In order for you to accurately gauge the quality of a Cuban restaurant, you have to order the gold standard of measurement: Cuban sandwich with a coffee. If the sandwich’s pork is dripping with flavor and the coffee keeps you up for the rest of the week, you struck Cuban gold.
At the intersection of Broadway and Charnelton lies Eugene’s Cuban goldmine: Havana Cafe. The minute you walk in, your mouth will start to water and you will smell smells you didn’t even know existed, but are glad that they do. The smell of the pork and coffee, the sound of the music, and the colorful chairs and mural on the wall invite you to walk in and eat to your heart’s content.
Owner Andy Llarena opened up Havana Cafe on March 11 of this year. Llarena says he had always wanted to open a restaurant and he saw a local demand for Cuban food. “When I moved to Eugene, the first thing I noticed coming from Los Angeles was there’s no Cuban restaurant. I thought, ‘OK, well, fortunately I know how to cook myself,’” Llarena says.
The food at Havana Cafe lives up to Llarena’s and his staff’s cooking skills. Standouts on the menu include Andy’s original Cuban, the ropa vieja (old clothes, a Cuban staple), picadillo (ground beef with beans and white rice) and the croqueta sandwich.

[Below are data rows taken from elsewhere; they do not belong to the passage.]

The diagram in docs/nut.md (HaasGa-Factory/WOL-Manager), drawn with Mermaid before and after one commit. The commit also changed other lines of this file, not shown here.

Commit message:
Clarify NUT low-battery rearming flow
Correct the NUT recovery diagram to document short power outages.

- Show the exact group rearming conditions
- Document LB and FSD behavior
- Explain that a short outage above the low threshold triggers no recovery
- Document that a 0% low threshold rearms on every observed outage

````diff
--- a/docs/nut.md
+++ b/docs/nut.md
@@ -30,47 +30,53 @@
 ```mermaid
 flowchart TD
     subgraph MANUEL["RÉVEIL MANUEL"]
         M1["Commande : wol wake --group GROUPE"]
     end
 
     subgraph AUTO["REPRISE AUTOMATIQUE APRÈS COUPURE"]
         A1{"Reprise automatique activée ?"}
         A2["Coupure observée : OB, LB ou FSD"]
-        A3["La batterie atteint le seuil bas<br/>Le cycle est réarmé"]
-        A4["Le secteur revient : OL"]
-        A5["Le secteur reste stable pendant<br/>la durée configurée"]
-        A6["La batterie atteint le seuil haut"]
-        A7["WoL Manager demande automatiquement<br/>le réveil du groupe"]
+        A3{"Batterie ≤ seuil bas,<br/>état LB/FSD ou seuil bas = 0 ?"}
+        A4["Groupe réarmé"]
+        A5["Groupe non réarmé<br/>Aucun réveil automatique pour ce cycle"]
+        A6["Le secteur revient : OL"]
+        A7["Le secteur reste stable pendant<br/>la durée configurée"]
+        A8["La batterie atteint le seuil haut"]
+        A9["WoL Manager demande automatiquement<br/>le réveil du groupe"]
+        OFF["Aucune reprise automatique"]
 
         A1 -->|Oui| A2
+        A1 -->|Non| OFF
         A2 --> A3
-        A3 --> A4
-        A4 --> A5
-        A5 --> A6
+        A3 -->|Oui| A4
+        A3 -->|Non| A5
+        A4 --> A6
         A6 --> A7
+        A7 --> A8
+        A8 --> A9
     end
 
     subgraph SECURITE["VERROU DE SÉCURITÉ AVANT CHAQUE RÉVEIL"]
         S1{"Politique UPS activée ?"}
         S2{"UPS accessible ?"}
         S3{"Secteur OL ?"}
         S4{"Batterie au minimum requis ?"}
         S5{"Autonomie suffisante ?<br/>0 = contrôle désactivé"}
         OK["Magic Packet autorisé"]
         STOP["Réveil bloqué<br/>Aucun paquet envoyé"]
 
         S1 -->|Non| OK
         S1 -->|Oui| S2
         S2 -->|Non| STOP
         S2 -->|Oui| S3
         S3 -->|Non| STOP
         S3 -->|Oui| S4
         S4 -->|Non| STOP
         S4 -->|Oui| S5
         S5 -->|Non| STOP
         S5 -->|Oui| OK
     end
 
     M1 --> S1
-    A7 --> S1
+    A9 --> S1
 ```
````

Llarena started learning how to cook from his mother when he was 15. “Since I was very, very young, my mom had me in the kitchen. I kind of figured she wanted a girl but she got stuck with a boy so decided to show him how to cook,” Llarena said.
One key element Cuban cuisine is known for is its coffee — the cafe has buchito (a 3/4 oz shot) cortadito (coffee with milk), café con leche (coffee with more milk) and the colada (a fuller serving of coffee). Cuban coffee is a race car with nitrous that can only be described as “shocking,” Llarena says. And I am very much inclined to agree.
“I tell this story to everybody because it’s almost perfect,” Llarena says. Back when the restaurant was getting the final touches before it opened, he hired a painter to do a mural of a decorative map of Cuba. The painter was working late, putting on the last urethane coat on the wall. “He says it’s going to be a late night.” So, Llerena asks the painter, “OK, how late?” The reply: It could be midnight or morning.
No problem, Llarena tells him, and the painter asks, “Can I get a little coffee?”
Llarena says “I’m like, ‘Well, sure. Are you sure?’ He says ‘Yes, I’m sure.’ So I poured him a colada, which is a 4-ounce cup, and he drank it. We got out of here pushing around 2 am and he went home,” Llarena says.
The next day, as Llarena tells it, “It’s opening day, the house is packed. We’re running around like chickens with their heads cut off,” and the painter walks in at about 12:30 pm, looking “like death” and saying,“Man, 4:30, I am still rolling around. I could not get to sleep.”
Llarena’s strong connection to family and culture is something you can appreciate when you eat at Havana Cafe. He commonly checks in on his customers, ensuring that they are enjoying their food.
Llarena was in the U.S. Marine Corps from 1982 to 1988, and his son served in Iraq and received two Purple Hearts for his service. “We love our roots, but we also love the United States,” Llarena says.
In Llarena’s kitchen there is a sign that says “En este cocina, bailamos,” meaning “In this kitchen we dance.” Llarena says that he and his employees dance in the kitchen and bump into each other while they cook. “I am loving what I do here,” he says.
Being able to sell his own product and share the food he grew up with means the world to Llarena, and it makes his day from the minute he opens to the time he closes.
Do yourself a favor and head to Havana Cafe, get yourself ropa vieja con un cortadito and soak in the flavors and the colorful, warm atmosphere. Just tell them that the Eugene Weekly sent you.